Task directions —
Keep the pictures out and restate every record exactly.

Recorded information —
☆ ☆ ☆ ☆ ☆

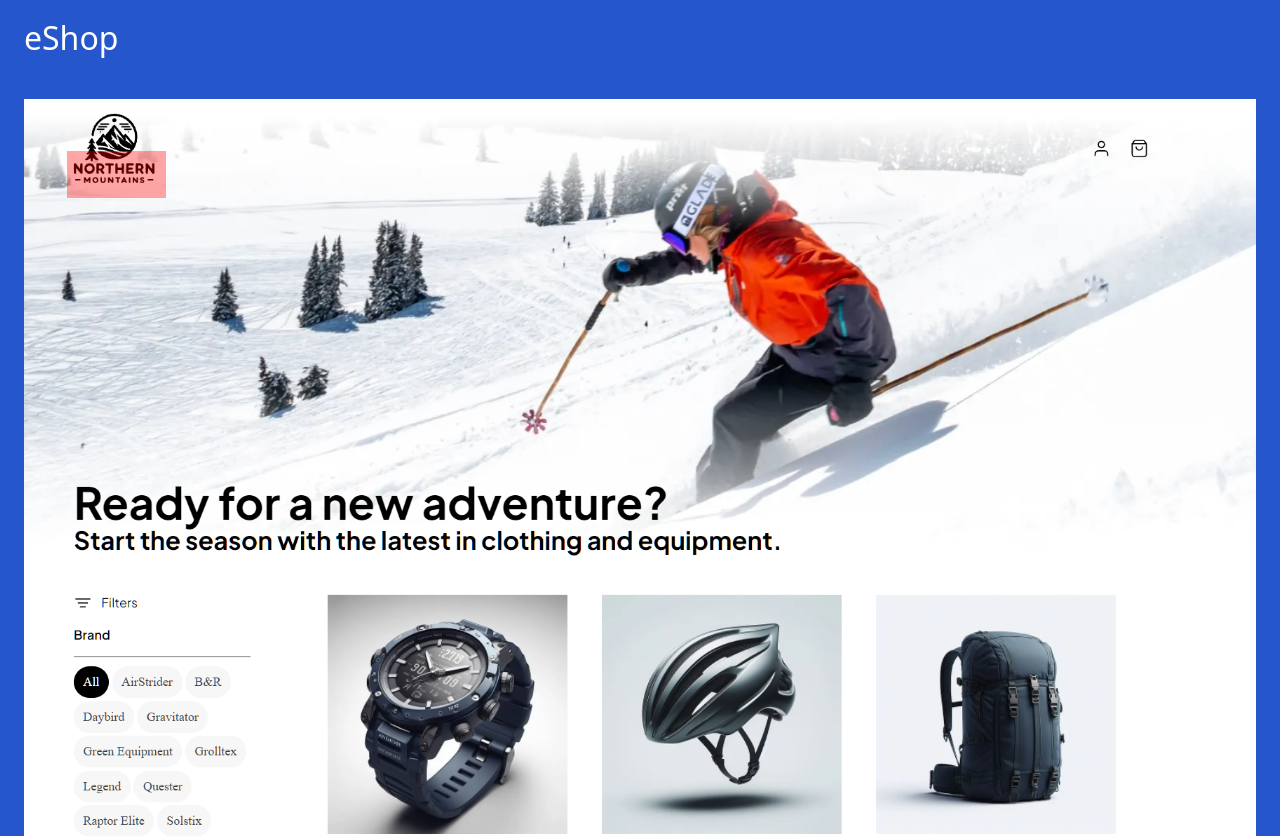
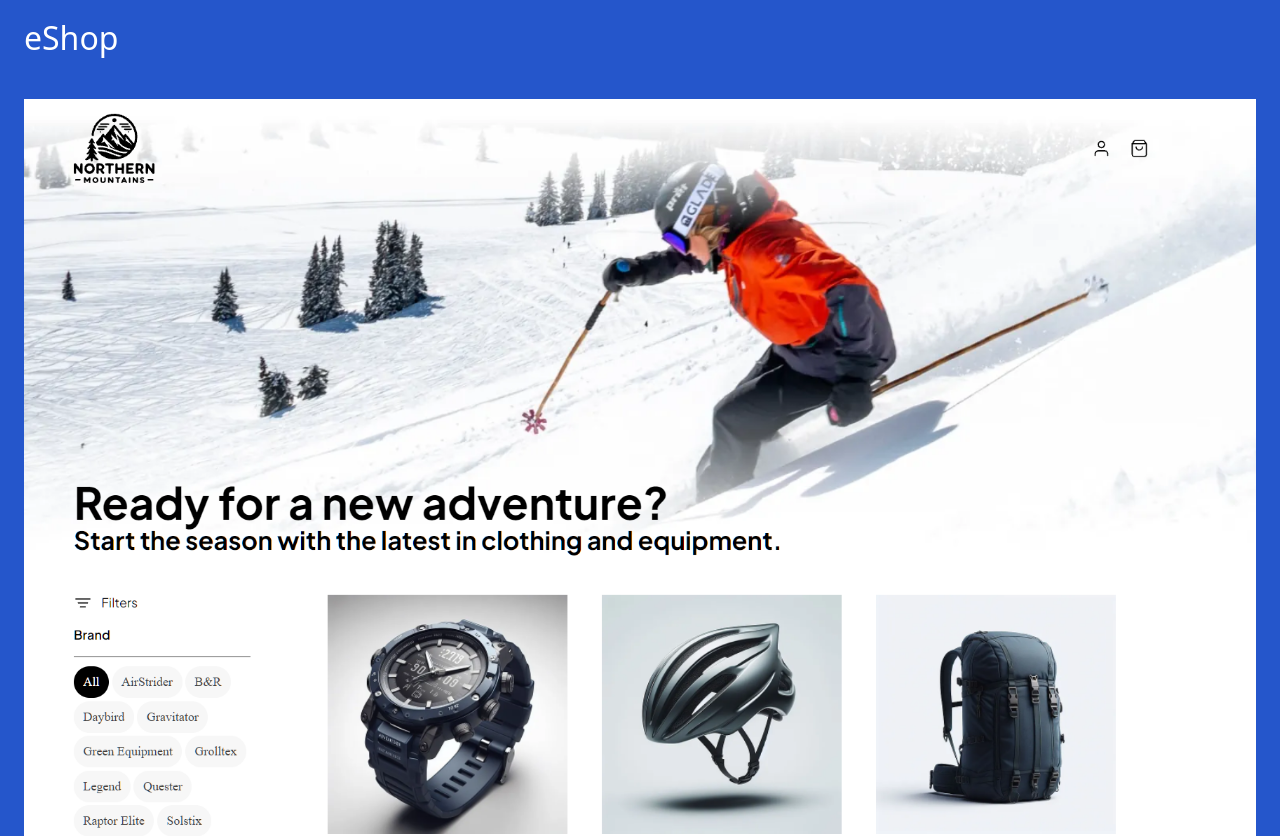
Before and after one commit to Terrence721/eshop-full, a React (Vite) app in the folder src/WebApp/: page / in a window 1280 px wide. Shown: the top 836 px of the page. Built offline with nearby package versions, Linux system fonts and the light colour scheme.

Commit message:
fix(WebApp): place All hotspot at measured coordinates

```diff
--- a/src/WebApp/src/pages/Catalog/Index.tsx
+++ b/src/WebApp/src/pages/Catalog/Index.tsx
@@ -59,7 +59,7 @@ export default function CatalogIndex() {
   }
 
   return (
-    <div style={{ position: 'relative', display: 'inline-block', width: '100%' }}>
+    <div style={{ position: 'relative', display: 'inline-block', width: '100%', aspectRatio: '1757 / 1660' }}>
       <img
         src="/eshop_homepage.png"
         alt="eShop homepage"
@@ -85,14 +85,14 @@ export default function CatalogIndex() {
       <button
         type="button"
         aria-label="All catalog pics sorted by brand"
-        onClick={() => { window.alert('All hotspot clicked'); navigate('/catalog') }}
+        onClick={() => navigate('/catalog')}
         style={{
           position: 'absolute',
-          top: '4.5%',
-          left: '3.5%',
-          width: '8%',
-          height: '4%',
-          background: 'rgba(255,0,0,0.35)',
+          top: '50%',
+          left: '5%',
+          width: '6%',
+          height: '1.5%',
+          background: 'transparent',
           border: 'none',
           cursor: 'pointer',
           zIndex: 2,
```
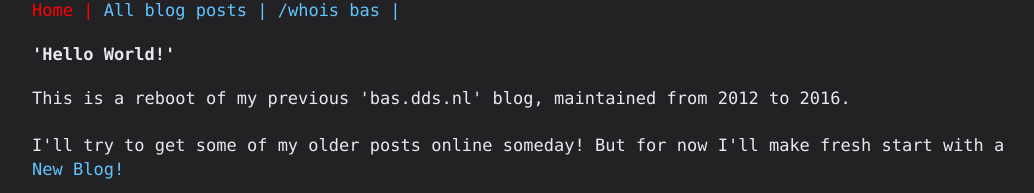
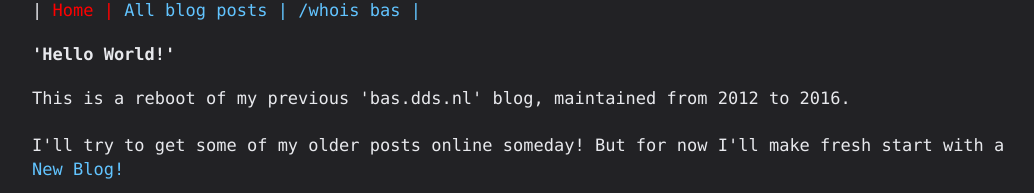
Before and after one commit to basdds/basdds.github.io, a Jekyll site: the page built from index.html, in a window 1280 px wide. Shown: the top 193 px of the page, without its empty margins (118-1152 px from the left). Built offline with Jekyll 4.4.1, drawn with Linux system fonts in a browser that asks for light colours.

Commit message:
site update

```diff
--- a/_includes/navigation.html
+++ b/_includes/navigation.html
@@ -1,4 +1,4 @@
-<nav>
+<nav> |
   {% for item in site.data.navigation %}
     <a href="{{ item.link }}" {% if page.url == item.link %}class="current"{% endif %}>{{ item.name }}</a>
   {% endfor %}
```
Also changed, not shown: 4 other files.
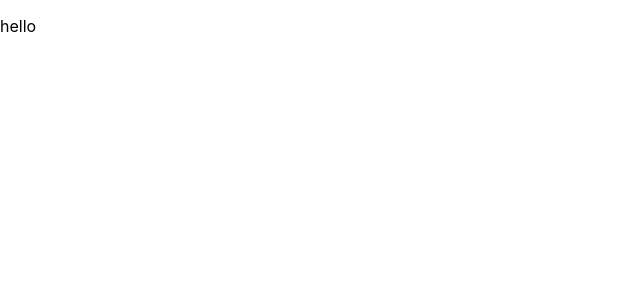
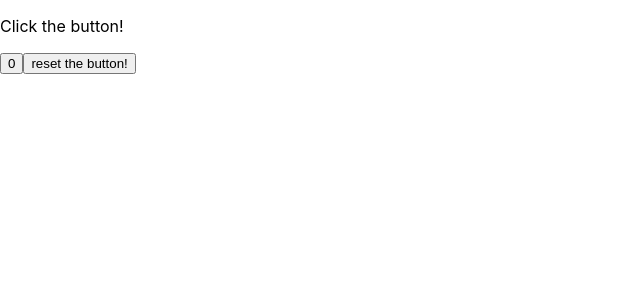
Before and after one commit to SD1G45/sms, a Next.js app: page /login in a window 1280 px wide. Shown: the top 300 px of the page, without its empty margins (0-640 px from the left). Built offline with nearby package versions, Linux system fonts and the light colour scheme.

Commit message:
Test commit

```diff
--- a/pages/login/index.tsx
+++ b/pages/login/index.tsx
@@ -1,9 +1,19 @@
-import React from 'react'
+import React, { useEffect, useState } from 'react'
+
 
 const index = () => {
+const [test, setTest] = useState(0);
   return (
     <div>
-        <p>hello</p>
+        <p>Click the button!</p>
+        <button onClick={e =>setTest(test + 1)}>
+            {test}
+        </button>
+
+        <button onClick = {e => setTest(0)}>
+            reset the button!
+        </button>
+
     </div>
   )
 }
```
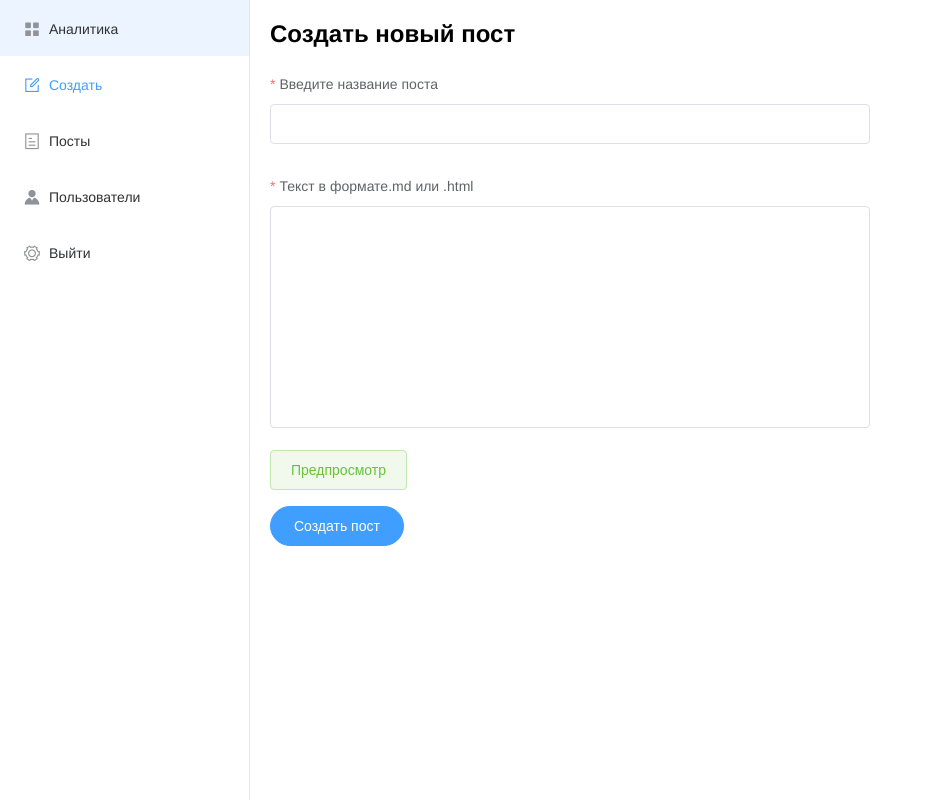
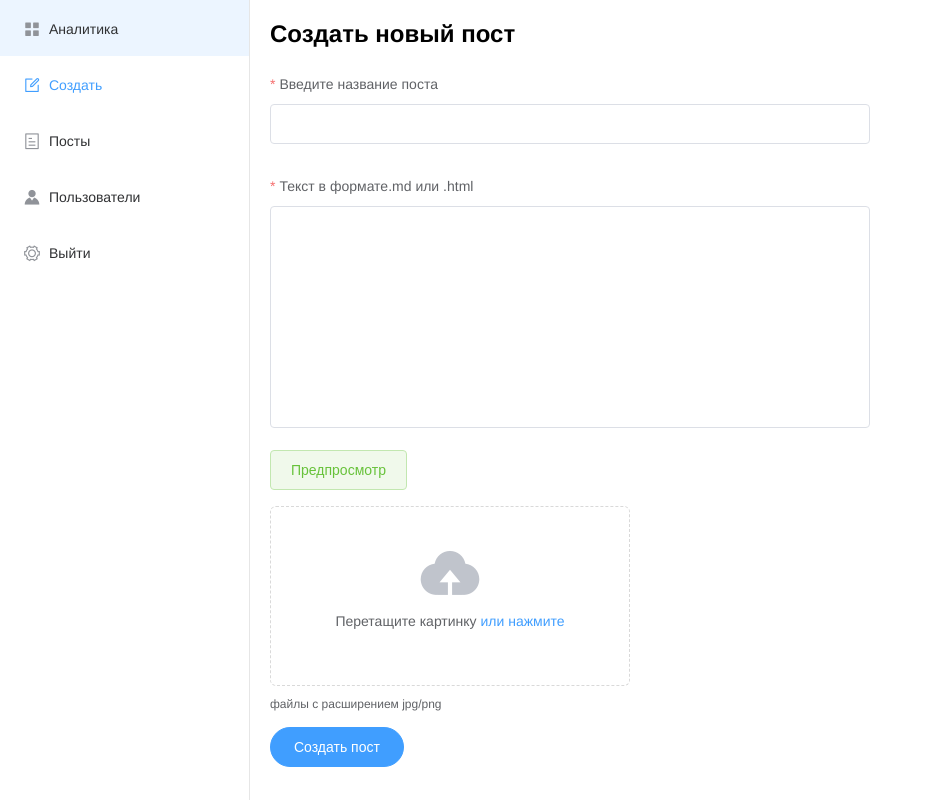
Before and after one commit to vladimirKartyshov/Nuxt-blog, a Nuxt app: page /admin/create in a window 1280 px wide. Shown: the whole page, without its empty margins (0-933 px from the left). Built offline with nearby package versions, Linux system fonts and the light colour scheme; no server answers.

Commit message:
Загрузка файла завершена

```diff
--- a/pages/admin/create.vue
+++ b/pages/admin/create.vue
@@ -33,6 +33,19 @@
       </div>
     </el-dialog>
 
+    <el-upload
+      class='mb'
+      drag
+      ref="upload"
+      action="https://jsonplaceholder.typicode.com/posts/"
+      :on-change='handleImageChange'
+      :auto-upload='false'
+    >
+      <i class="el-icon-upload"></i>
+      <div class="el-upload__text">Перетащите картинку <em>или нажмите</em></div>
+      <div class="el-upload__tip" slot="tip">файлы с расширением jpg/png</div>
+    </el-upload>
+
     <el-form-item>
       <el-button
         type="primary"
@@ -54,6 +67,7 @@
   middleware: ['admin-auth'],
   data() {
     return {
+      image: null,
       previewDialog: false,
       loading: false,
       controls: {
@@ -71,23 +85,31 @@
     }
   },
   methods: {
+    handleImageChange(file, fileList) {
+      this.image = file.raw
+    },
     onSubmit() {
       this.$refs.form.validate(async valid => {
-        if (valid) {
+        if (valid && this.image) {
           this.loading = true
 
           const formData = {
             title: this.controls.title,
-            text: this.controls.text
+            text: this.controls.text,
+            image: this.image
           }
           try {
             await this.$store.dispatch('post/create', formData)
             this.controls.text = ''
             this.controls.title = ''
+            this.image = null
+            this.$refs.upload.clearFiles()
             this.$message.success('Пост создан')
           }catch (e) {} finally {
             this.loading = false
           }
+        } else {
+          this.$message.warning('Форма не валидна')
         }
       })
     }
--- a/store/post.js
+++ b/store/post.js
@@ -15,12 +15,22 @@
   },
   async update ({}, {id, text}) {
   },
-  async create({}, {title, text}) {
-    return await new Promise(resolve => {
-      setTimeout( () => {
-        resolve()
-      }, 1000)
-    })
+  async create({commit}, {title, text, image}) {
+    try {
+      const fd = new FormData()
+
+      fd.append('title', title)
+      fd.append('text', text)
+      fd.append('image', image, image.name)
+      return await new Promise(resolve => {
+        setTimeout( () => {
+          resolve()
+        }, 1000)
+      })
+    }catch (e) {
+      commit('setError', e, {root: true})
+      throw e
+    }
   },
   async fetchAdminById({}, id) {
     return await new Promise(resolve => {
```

☆ ☆ ☆ ☆ ☆

Task response —
Before and after one commit to Terrence721/eshop-full, a React (Vite) app in the folder src/WebApp/: page / in a window 1280 px wide. Shown: the top 836 px of the page. Built offline with nearby package versions, Linux system fonts and the light colour scheme.

Commit message:
fix(WebApp): place All hotspot at measured coordinates

```diff
--- a/src/WebApp/src/pages/Catalog/Index.tsx
+++ b/src/WebApp/src/pages/Catalog/Index.tsx
@@ -59,7 +59,7 @@ export default function CatalogIndex() {
   }
 
   return (
-    <div style={{ position: 'relative', display: 'inline-block', width: '100%' }}>
+    <div style={{ position: 'relative', display: 'inline-block', width: '100%', aspectRatio: '1757 / 1660' }}>
       <img
         src="/eshop_homepage.png"
         alt="eShop homepage"
@@ -85,14 +85,14 @@ export default function CatalogIndex() {
       <button
         type="button"
         aria-label="All catalog pics sorted by brand"
-        onClick={() => { window.alert('All hotspot clicked'); navigate('/catalog') }}
+        onClick={() => navigate('/catalog')}
         style={{
           position: 'absolute',
-          top: '4.5%',
-          left: '3.5%',
-          width: '8%',
-          height: '4%',
-          background: 'rgba(255,0,0,0.35)',
+          top: '50%',
+          left: '5%',
+          width: '6%',
+          height: '1.5%',
+          background: 'transparent',
           border: 'none',
           cursor: 'pointer',
           zIndex: 2,
```
Before and after one commit to basdds/basdds.github.io, a Jekyll site: the page built from index.html, in a window 1280 px wide. Shown: the top 193 px of the page, without its empty margins (118-1152 px from the left). Built offline with Jekyll 4.4.1, drawn with Linux system fonts in a browser that asks for light colours.

Commit message:
site update

```diff
--- a/_includes/navigation.html
+++ b/_includes/navigation.html
@@ -1,4 +1,4 @@
-<nav>
+<nav> |
   {% for item in site.data.navigation %}
     <a href="{{ item.link }}" {% if page.url == item.link %}class="current"{% endif %}>{{ item.name }}</a>
   {% endfor %}
```
Also changed, not shown: 4 other files.
Before and after one commit to SD1G45/sms, a Next.js app: page /login in a window 1280 px wide. Shown: the top 300 px of the page, without its empty margins (0-640 px from the left). Built offline with nearby package versions, Linux system fonts and the light colour scheme.

Commit message:
Test commit

```diff
--- a/pages/login/index.tsx
+++ b/pages/login/index.tsx
@@ -1,9 +1,19 @@
-import React from 'react'
+import React, { useEffect, useState } from 'react'
+
 
 const index = () => {
+const [test, setTest] = useState(0);
   return (
     <div>
-        <p>hello</p>
+        <p>Click the button!</p>
+        <button onClick={e =>setTest(test + 1)}>
+            {test}
+        </button>
+
+        <button onClick = {e => setTest(0)}>
+            reset the button!
+        </button>
+
     </div>
   )
 }
```
Before and after one commit to vladimirKartyshov/Nuxt-blog, a Nuxt app: page /admin/create in a window 1280 px wide. Shown: the whole page, without its empty margins (0-933 px from the left). Built offline with nearby package versions, Linux system fonts and the light colour scheme; no server answers.

Commit message:
Загрузка файла завершена

```diff
--- a/pages/admin/create.vue
+++ b/pages/admin/create.vue
@@ -33,6 +33,19 @@
       </div>
     </el-dialog>
 
+    <el-upload
+      class='mb'
+      drag
+      ref="upload"
+      action="https://jsonplaceholder.typicode.com/posts/"
+      :on-change='handleImageChange'
+      :auto-upload='false'
+    >
+      <i class="el-icon-upload"></i>
+      <div class="el-upload__text">Перетащите картинку <em>или нажмите</em></div>
+      <div class="el-upload__tip" slot="tip">файлы с расширением jpg/png</div>
+    </el-upload>
+
     <el-form-item>
       <el-button
         type="primary"
@@ -54,6 +67,7 @@
   middleware: ['admin-auth'],
   data() {
     return {
+      image: null,
       previewDialog: false,
       loading: false,
       controls: {
@@ -71,23 +85,31 @@
     }
   },
   methods: {
+    handleImageChange(file, fileList) {
+      this.image = file.raw
+    },
     onSubmit() {
       this.$refs.form.validate(async valid => {
-        if (valid) {
+        if (valid && this.image) {
           this.loading = true
 
           const formData = {
             title: this.controls.title,
-            text: this.controls.text
+            text: this.controls.text,
+            image: this.image
           }
           try {
             await this.$store.dispatch('post/create', formData)
             this.controls.text = ''
             this.controls.title = ''
+            this.image = null
+            this.$refs.upload.clearFiles()
             this.$message.success('Пост создан')
           }catch (e) {} finally {
             this.loading = false
           }
+        } else {
+          this.$message.warning('Форма не валидна')
         }
       })
     }
--- a/store/post.js
+++ b/store/post.js
@@ -15,12 +15,22 @@
   },
   async update ({}, {id, text}) {
   },
-  async create({}, {title, text}) {
-    return await new Promise(resolve => {
-      setTimeout( () => {
-        resolve()
-      }, 1000)
-    })
+  async create({commit}, {title, text, image}) {
+    try {
+      const fd = new FormData()
+
+      fd.append('title', title)
+      fd.append('text', text)
+      fd.append('image', image, image.name)
+      return await new Promise(resolve => {
+        setTimeout( () => {
+          resolve()
+        }, 1000)
+      })
+    }catch (e) {
+      commit('setError', e, {root: true})
+      throw e
+    }
   },
   async fetchAdminById({}, id) {
     return await new Promise(resolve => {
```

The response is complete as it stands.